In such conditions, community-based tourism actors inevitably have to seek government help. At the same time, they also have to be wary of the schemes that the government offers. They have to understand that the government is responsible for implementing fair schemes instead of taking control of community-based tourism actors. Unfortunately, I see more unfair schemes in Yogyakarta, for example, the tourism development in Malioboro.
You mentioned Malioboro as an example a few times. What does the tourism development in Malioboro look like?
For me, the tourism development in Malioboro reflects the reality of tourism development in Yogyakarta. Every problem is there, especially about secrecy. The street vendors are the main stakeholders in the relocation for the submission of the Philosophy Axis to UNESCO. However, they are being ignored, and their voices are not heard. In addition to that, the regional government has a plan to build the Jogja Planning Gallery at the Teras Malioboro 2. It will result in the relocation of the street vendors for the second time.
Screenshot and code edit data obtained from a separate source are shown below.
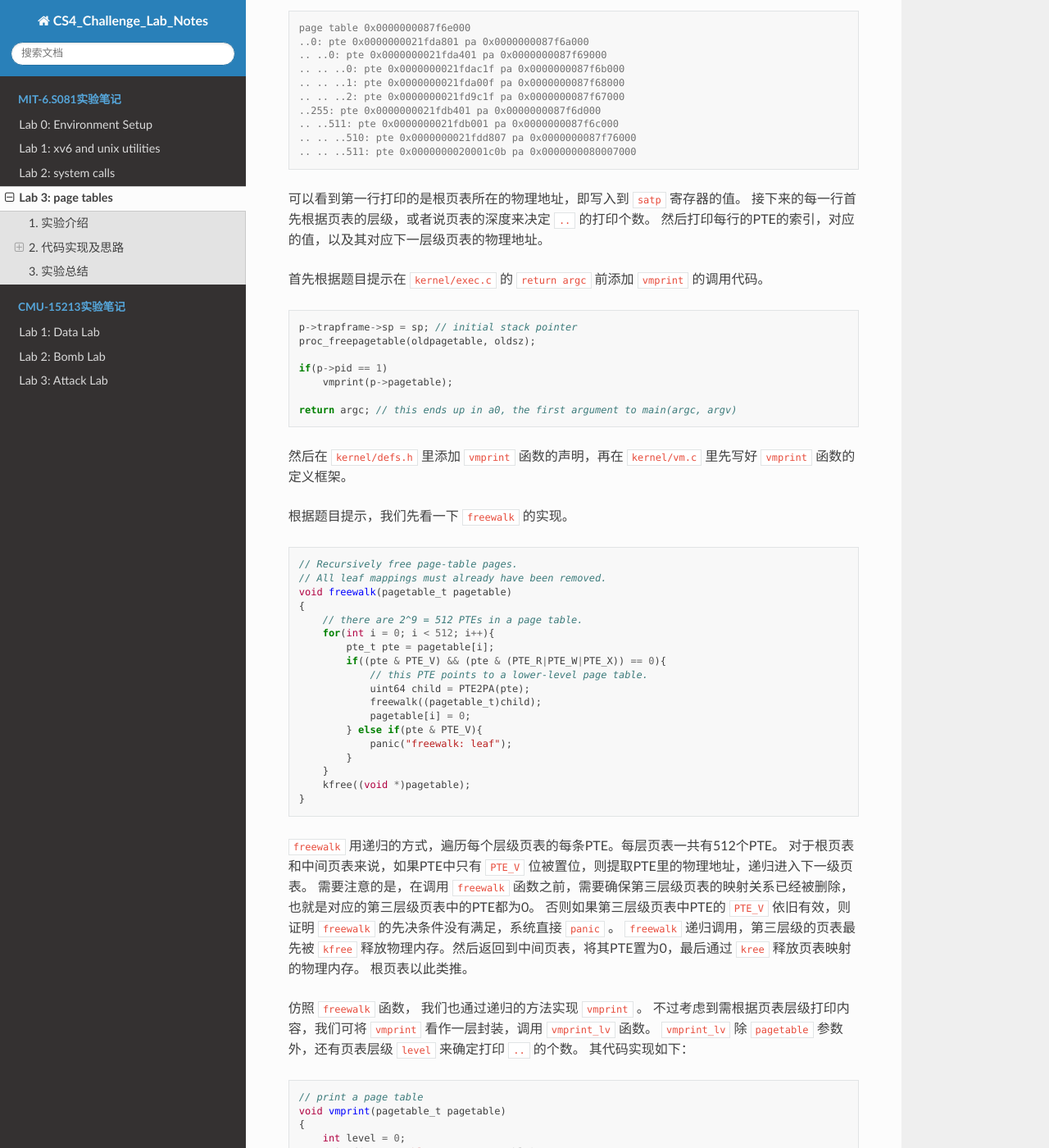
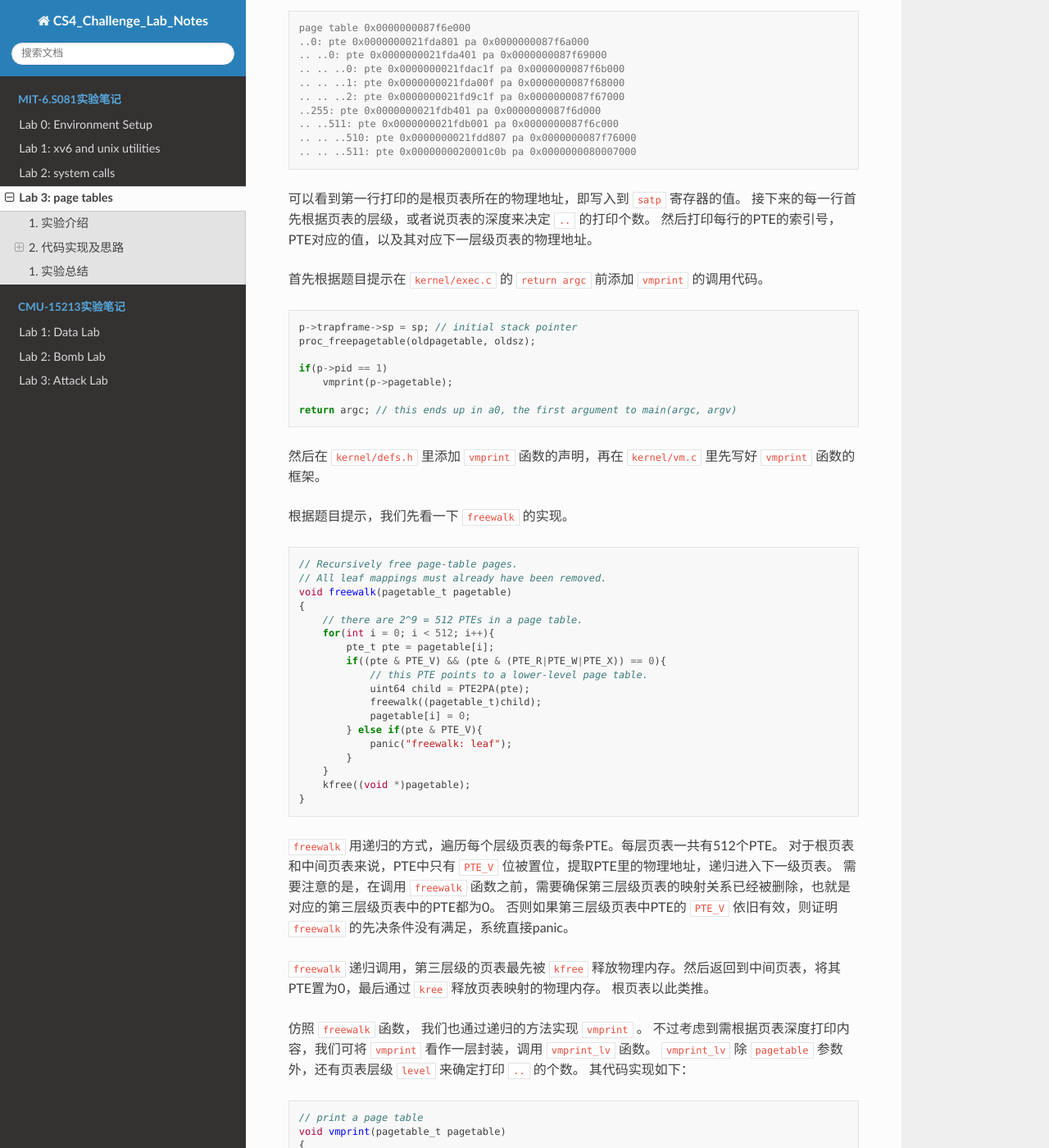
Before and after one commit to Snowball-Wang/CS4_Challenge_Lab_Summary, a Sphinx documentation site: the page built from source/mit_6s081/lab3-pgtbl.rst, in a window 1280 px wide and 1400 px high, scrolled down 490 px. Shown: the whole window at 82% size. Built offline with Sphinx 7.4.7 and the Read the Docs theme 2.0.0, drawn with Linux system fonts in a browser that asks for light colours; some of the changed text lies outside the part shown.

Commit message:
MIT-6S081: fix typos in lab 3 write-up

```diff
--- a/source/mit_6s081/lab3-pgtbl.rst
+++ b/source/mit_6s081/lab3-pgtbl.rst
@@ -31,7 +31,7 @@ Print a page table
 
 可以看到第一行打印的是根页表所在的物理地址，即写入到 ``satp`` 寄存器的值。
 接下来的每一行首先根据页表的层级，或者说页表的深度来决定 ``..`` 的打印个数。
-然后打印每行的PTE的索引，对应的值，以及其对应下一层级页表的物理地址。
+然后打印每行的PTE的索引号，PTE对应的值，以及其对应下一层级页表的物理地址。
 
 首先根据题目提示在 ``kernel/exec.c`` 的 ``return argc`` 前添加 ``vmprint`` 的调用代码。
 
@@ -45,7 +45,7 @@ Print a page table
 
     return argc; // this ends up in a0, the first argument to main(argc, argv)
 
-然后在 ``kernel/defs.h`` 里添加 ``vmprint`` 函数的声明，再在 ``kernel/vm.c`` 里先写好 ``vmprint`` 函数的定义框架。
+然后在 ``kernel/defs.h`` 里添加 ``vmprint`` 函数的声明，再在 ``kernel/vm.c`` 里先写好 ``vmprint`` 函数的框架。
 
 根据题目提示，我们先看一下 ``freewalk`` 的实现。
 
@@ -71,14 +71,15 @@ Print a page table
     }
 
 ``freewalk`` 用递归的方式，遍历每个层级页表的每条PTE。每层页表一共有512个PTE。
-对于根页表和中间页表来说，如果PTE中只有 ``PTE_V`` 位被置位，则提取PTE里的物理地址，递归进入下一级页表。
+对于根页表和中间页表来说，PTE中只有 ``PTE_V`` 位被置位，提取PTE里的物理地址，递归进入下一级页表。
 需要注意的是，在调用 ``freewalk`` 函数之前，需要确保第三层级页表的映射关系已经被删除，也就是对应的第三层级页表中的PTE都为0。
-否则如果第三层级页表中PTE的 ``PTE_V`` 依旧有效，则证明 ``freewalk`` 的先决条件没有满足，系统直接 ``panic`` 。
+否则如果第三层级页表中PTE的 ``PTE_V`` 依旧有效，则证明 ``freewalk`` 的先决条件没有满足，系统直接panic。
+
 ``freewalk`` 递归调用，第三层级的页表最先被 ``kfree`` 释放物理内存。然后返回到中间页表，将其PTE置为0，最后通过 ``kree`` 释放页表映射的物理内存。
 根页表以此类推。
 
 仿照 ``freewalk`` 函数， 我们也通过递归的方法实现 ``vmprint`` 。
-不过考虑到需根据页表层级打印内容，我们可将 ``vmprint`` 看作一层封装，调用 ``vmprint_lv`` 函数。
+不过考虑到需根据页表深度打印内容，我们可将 ``vmprint`` 看作一层封装，调用 ``vmprint_lv`` 函数。
 ``vmprint_lv`` 除 ``pagetable`` 参数外，还有页表层级 ``level`` 来确定打印 ``..`` 的个数。
 其代码实现如下：
 
@@ -476,7 +477,7 @@ Simplify copyin/copyinstr
         return copyinstr_new(pagetable, dst, srcva, max);
     }
 
-若要在 ``kernel/vm.c`` 使用 ``copyin_new`` 和 ``copyinstr_new``函数，则需在 ``kernel/defs.h`` 里对其进行声明。
+若要在 ``kernel/vm.c`` 使用 ``copyin_new`` 和 ``copyinstr_new`` 函数，则需在 ``kernel/defs.h`` 里对其进行声明。
 
 .. code-block:: c
 
@@ -623,8 +626,8 @@ Simplify copyin/copyinstr
 
 .. image:: ./../_images/6s081/lab3_pgtbl_score.png
 
-3. 实验总结
+1. 实验总结
 -----------
 
-本次实验巨难，难度不是实现，而是实现后可能出现的各种奇怪的bug。这个实现让我深刻地体会到了什么叫做**魔鬼在细节**。
+本次实验巨难，难度不是实现，而是实现后可能出现的各种奇怪的bug。这个实现让我深刻地体会到了什么叫做 **魔鬼在细节** 。
 总计，2022年4月份就是因为这个实验做不了而搁置了这门课程的学习。现在是2023年1月底，总算过了这道坎。
```
Also changed, not shown: other parts of source/mit_6s081/lab3-pgtbl.rst (+6 -4 lines).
The Jogja Planning Gallery is the regional government’s effort to lay out the development plans for Yogyakarta, both currently and in the future. Its presence will bring a breath of fresh air to the transparency of tourism development in Yogyakarta. Ironically, the street vendors have been repeatedly evicted in the development process. If the regional government is not transparent in the building of the Jogja Planning Gallery, it raises concerns about the planning of even bigger development projects in Yogyakarta.
One of the supporting arguments for the massive tourism development in Yogyakarta is Yogyakarta’s economic reliance on tourism. Are there any alternative economic sectors besides tourism?
First, we must acknowledge that Yogyakarta’s highest income comes from hotel and restaurant taxes. However, we must also realize that the tourism sector’s economy is vulnerable. If there are unfavorable conditions that do not support its sustainability, the economy of the tourism sector can rapidly collapse. When Covid-19 hit in the past two years, the tourism sector was hindered. Not only the pandemic, other disasters and unexpected events can devastate the tourism sector. The Bali Bombing, for example, temporarily brought down Bali, which was known as a paradise for tourism.
When discussing Yogyakarta’s economy, I have always believed that the education sector can become an alternative. If the regional government is willing to improve, maintain, and manage its quality, the education sector in Yogyakarta can support Yogyakarta’s economy. In addition, developing the education sector also means strengthening the tourism sector, as the education sector can also attract potential tourists. For example, educational cities like Kyoto, Leiden, and Groningen have advanced education and tourism sectors.
Author : Renova Zidane Aurelio
Editor : Bangkit Adhi Wiguna
Illustrator : Dina Rahayu
Translator : Seravin Afra Secunda